> **What the task asks**
Isolate every line in the data with the string "README" and copy it.

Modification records
___

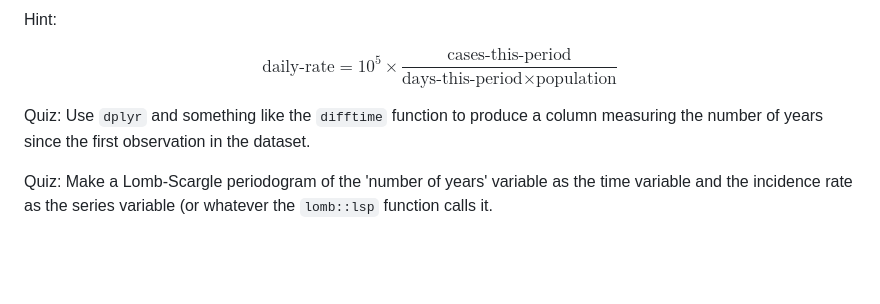
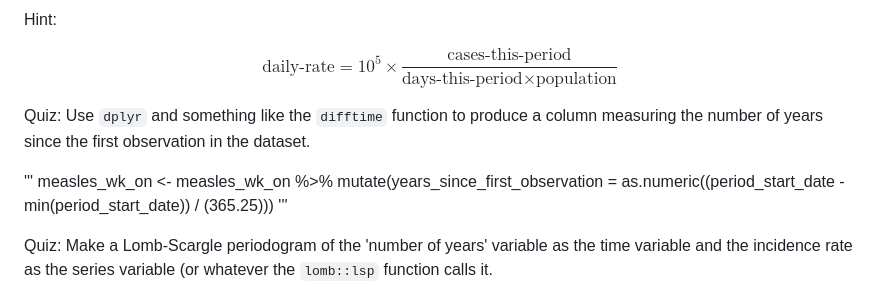
Before and after one commit to SaulWidrich/A6-G49, a Markdown page: README.md, the part around the change. GitHub-like rendering; blank space fills up the shorter version.

```diff
--- a/README.md
+++ b/README.md
@@ -75,6 +75,11 @@ $$
 
 Quiz: Use `dplyr` and something like the `difftime` function to produce a column measuring the number of years since the first observation in the dataset.
 
+'''
+measles_wk_on <- measles_wk_on %>%
+  mutate(years_since_first_observation = as.numeric((period_start_date - min(period_start_date)) / (365.25)))
+'''
+
 Quiz: Make a Lomb-Scargle periodogram of the 'number of years' variable as the time variable and the incidence rate as the series variable (or whatever the `lomb::lsp` function calls it.
 
 ### Seasonality Statistics
```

___

> **Solution for this problem**
Before and after one commit to SaulWidrich/A6-G49, a Markdown page: README.md, the part around the change. GitHub-like rendering; blank space fills up the shorter version.
--- a/README.md
+++ b/README.md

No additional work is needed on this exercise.